§ THE TASK: Check each line below for the word "differential" and give the count alone.

§ SOURCE DATA:
* * * * *
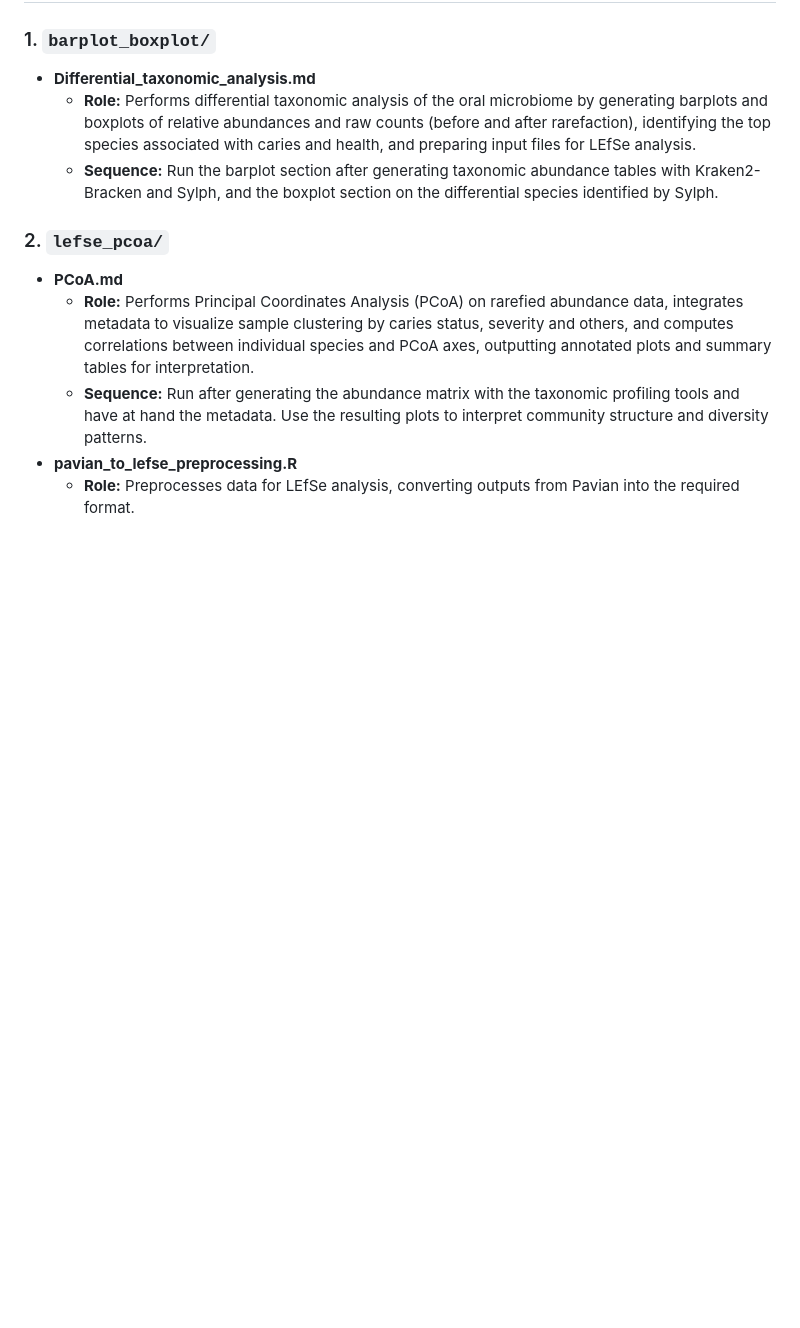
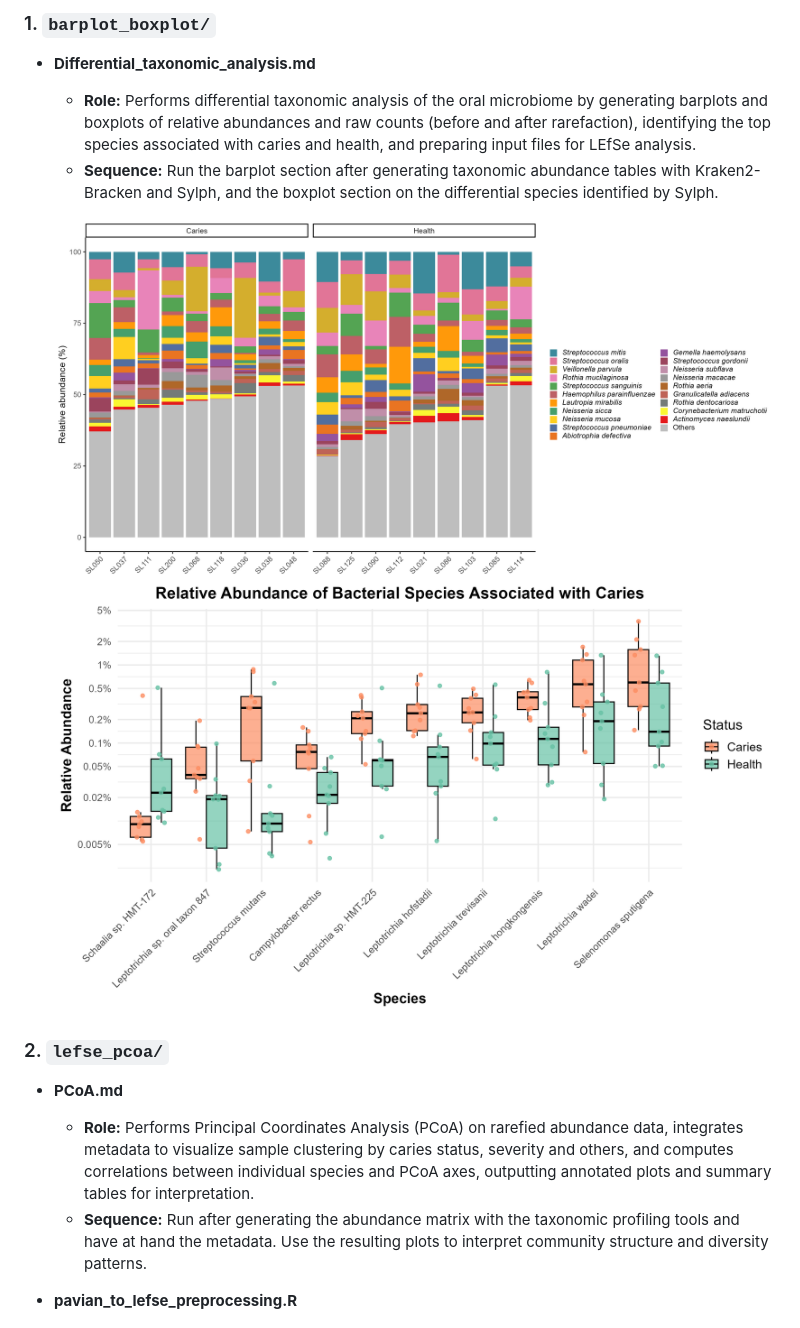
Before and after one commit to chalco777/oral_microbiome, a Markdown page: README.md, the part around the change printed below. Rendered like a GitHub page; blank space fills up the shorter version.

Commit message:
Added pictures to README for barxplot, boxplot, lefse

```diff
--- a/README.md
+++ b/README.md
@@ -82,6 +82,9 @@ A pipeline for characterizing the oral microbiome in health-versus-caries cohort
   - **Role:** Performs differential taxonomic analysis of the oral microbiome by generating barplots and boxplots of relative abundances and raw counts (before and after rarefaction), identifying the top species associated with caries and health, and preparing input files for LEfSe analysis.
   - **Sequence:** Run the barplot section after generating taxonomic abundance tables with Kraken2-Bracken and Sylph, and the boxplot section on the differential species identified by Sylph.
 
+  ![g8](barplot_boxplot/relative_abundance_plot.png)
+  ![g4](barplot_boxplot/boxplot_abundance_diffspecies_caries_beforerare.png)
+
 ### 2. `lefse_pcoa/`
 - **PCoA.md**
   - **Role:** Performs Principal Coordinates Analysis (PCoA) on rarefied abundance data, integrates metadata to visualize sample clustering by caries status, severity and others, and computes correlations between individual species and PCoA axes, outputting annotated plots and summary tables for interpretation.
```
Also changed, not shown: other parts of README.md (+2 -0 lines).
* * * * *
§ RESPONSE TO THE TASK: 2